[Items from a dataset]
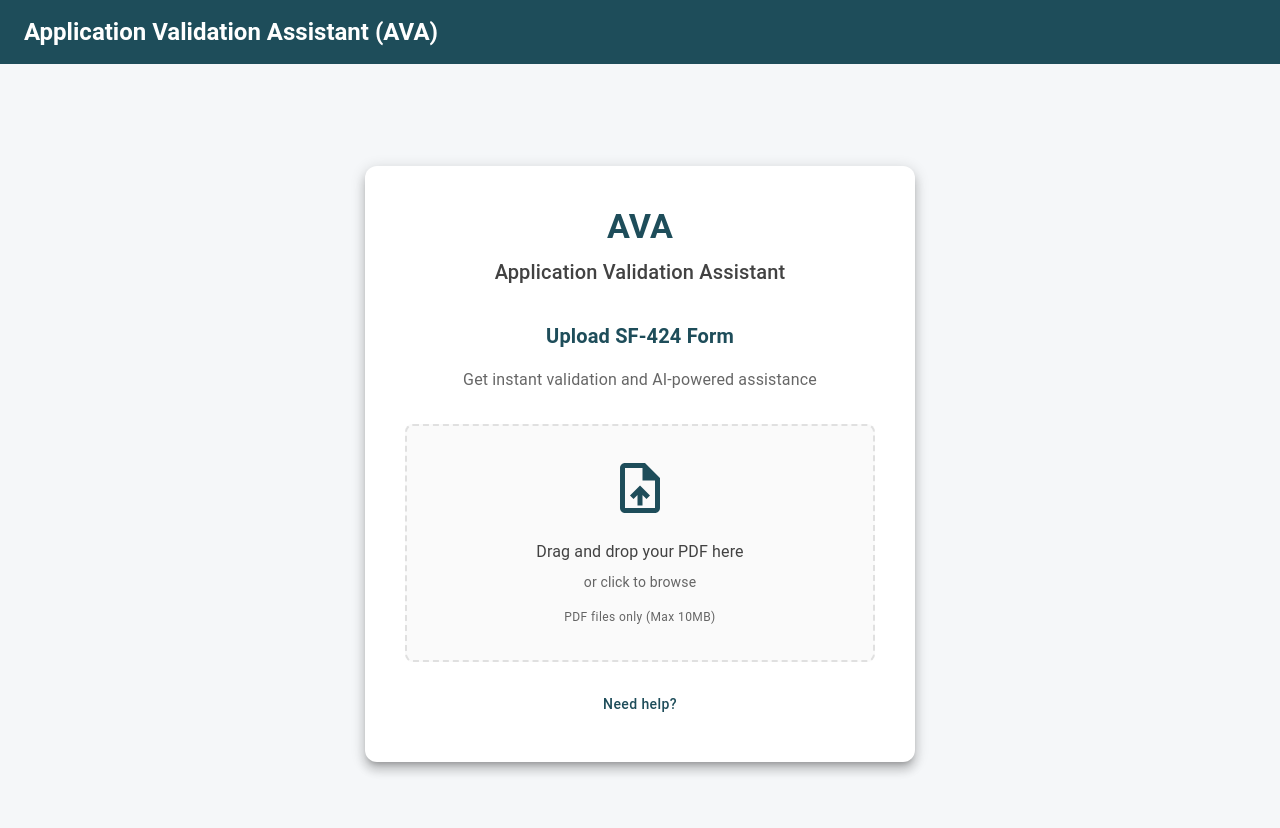
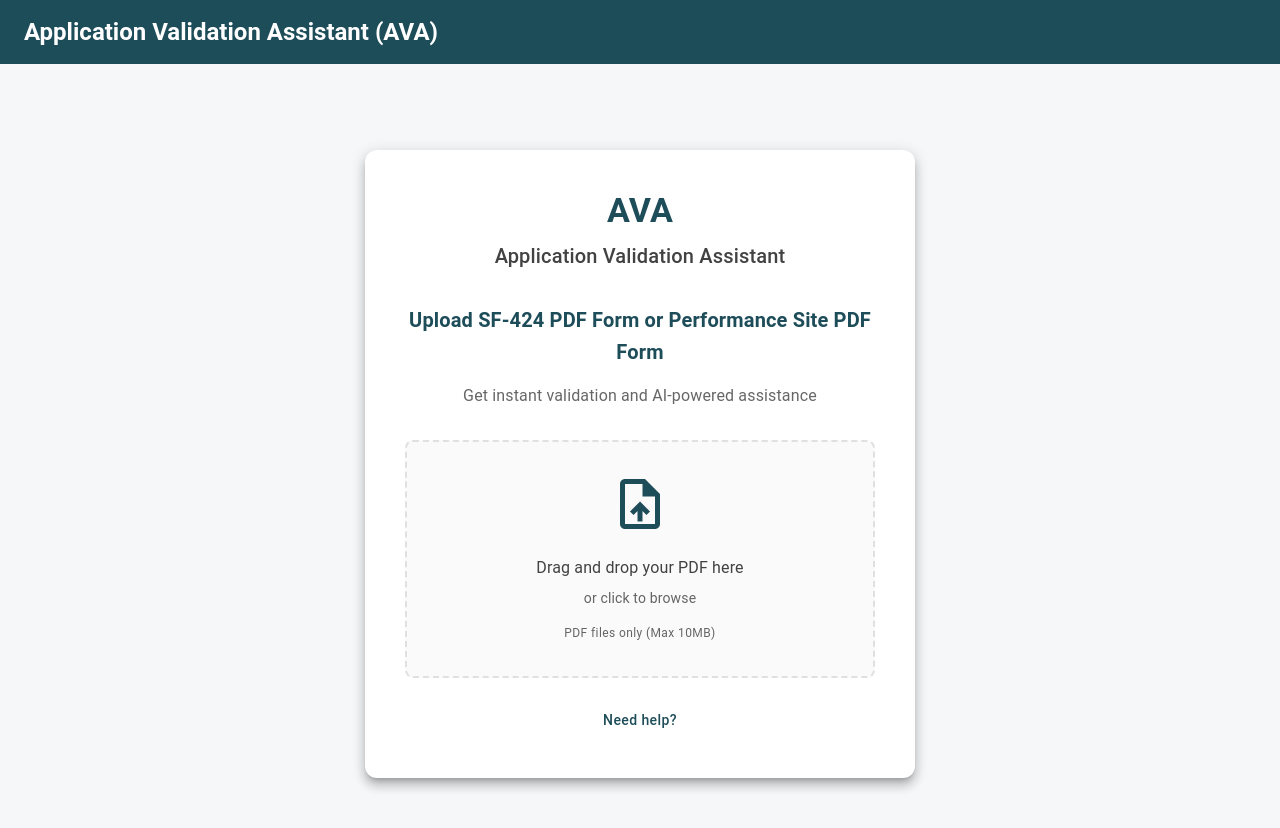
Before and after one commit to GL-reisys/HRSA-RPA-POC, a Next.js app in the folder RPA-POC-AVA-app/frontend/: page / in a window 1280 px wide. Shown: the top 828 px of the page. Built offline with nearby package versions, Linux system fonts and the light colour scheme.

Commit message:
Update form upload messaging to support multiple form types
- Change initial analysis message from "SF-424 form" to generic "PDF form"
- Update upload section title to explicitly mention both SF-424 and Performance Site forms
- Maintain consistent messaging across user-facing text and API requests

```diff
--- a/RPA-POC-AVA-app/frontend/app/components/AVAChatAssistant.js
+++ b/RPA-POC-AVA-app/frontend/app/components/AVAChatAssistant.js
@@ -94,7 +94,7 @@ export default function AVAChatAssistant() {
         body: JSON.stringify({
           file_id: uploadResult.file_id,
           file_name: uploadedFile.name,
-          message: 'Please analyze this SF-424 form.'
+          message: 'Please analyze this PDF form.'
         }),
       });
 
@@ -122,7 +122,7 @@ export default function AVAChatAssistant() {
       setChatHistory([
         {
           role: 'user',
-          content: 'Please analyze this SF-424 form.',
+          content: 'Please analyze this PDF form.',
           timestamp: new Date().toISOString()
         },
         {
@@ -240,7 +240,7 @@ export default function AVAChatAssistant() {
         ) : (
           <Box>
             <Typography variant="h6" sx={{ color: '#1e4d5a', fontWeight: 600, mb: 2 }}>
-              Upload SF-424 Form
+              Upload SF-424 PDF Form or Performance Site PDF Form
             </Typography>
             <Typography variant="body1" color="text.secondary" sx={{ mb: 4 }}>
               Get instant validation and AI-powered assistance
```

Exercise description ->
Among the lines of the entries, count those containing the string "AVAChatAssistant" and give only the number.

Output below ->
5